Secretary Cohen joins us this morning from his Sydney hotel to talk with Sunday's political editor, Laurie Oakes. Good morning, Laurie.
Oakes: Good morning, Jim. Mr. Cohen, welcome to Australia and to the program.
Cohen: A pleasure to be here.
Oakes: Sir, one of the things the Australian government is hoping you'll brief them on is "Star Wars Two," the proposed national missile defense shield. How likely is that to go ahead now?
Cohen: Well, President Clinton has not yet made a decision as to whether we should actually deploy such a system, but I think the characterization in the lead-in to this discussion is in error. This is not Ronald Reagan's Star Wars. This is something far more limited in nature, and it's designed to provide a limited amount of protection against a limited type of attack coming from nations such as North Korea, Iran, potentially Iraq, and others.

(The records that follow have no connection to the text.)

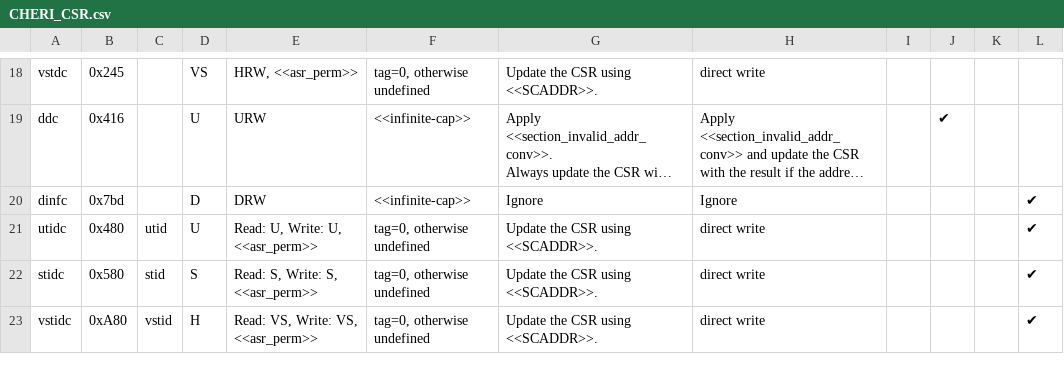
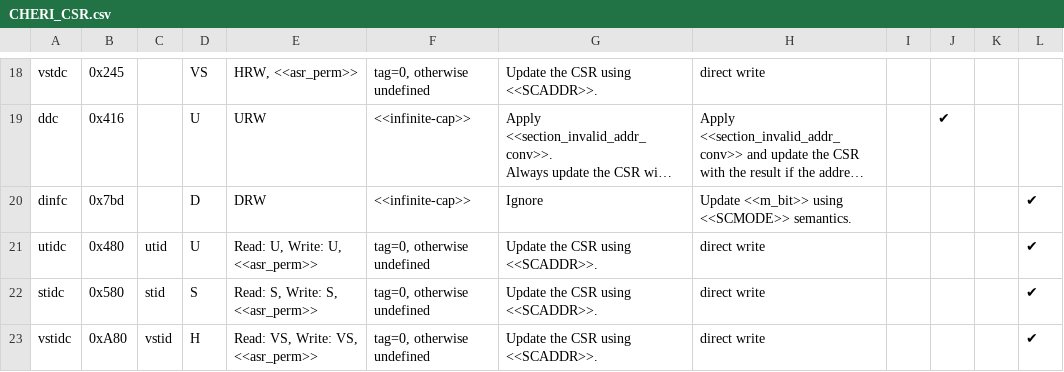
Before and after one commit to riscv/riscv-cheri, a CSV file: src/csv/CHERI_CSR.csv, drawn as a sheet; only a part is shown, gaps mark what is left out; long unchanged cells end in …; the diff names each change by its address in the sheet, - before the commit and + after, or states it on an @@ line.

```diff
--- a/src/csv/CHERI_CSR.csv
+++ b/src/csv/CHERI_CSR.csv
-H20: Ignore
+H20: Update <<m_bit>> using <<SCMODE>> semantics.
```
Also changed, not shown: 1 other file.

And so, it is not the Star Wars that's been described or that Ronald Reagan had in mind back in the '80s. It's something far more limited in nature and something that I think is quite necessary, given today's spread of technology.
Oakes: Well, you mention Iran. They've just tested successfully the second time their Shahab-3 missile, capable of hitting countries in the Middle East. Israel says that will give them nuclear capability by 2005. Will that spur you on with this project?
Cohen: Well, this is exactly one of the things that is most troublesome. We have tried to point out that it's not -- this system is not aimed at Russia, is not aimed at China. It is aimed to protect the American people against a capability by nations such as Iran, Iraq, North Korea and others.
Again, we have to go through the four criteria that President Clinton has set forth. What is the nature of the threat? What is the level of maturation of our technology? What are the costs? And what are the implications for overall arms control? And that's something that I'm examining, Secretary of State Albright will examine, and we will make a recommendation to the President taking into account all four factors.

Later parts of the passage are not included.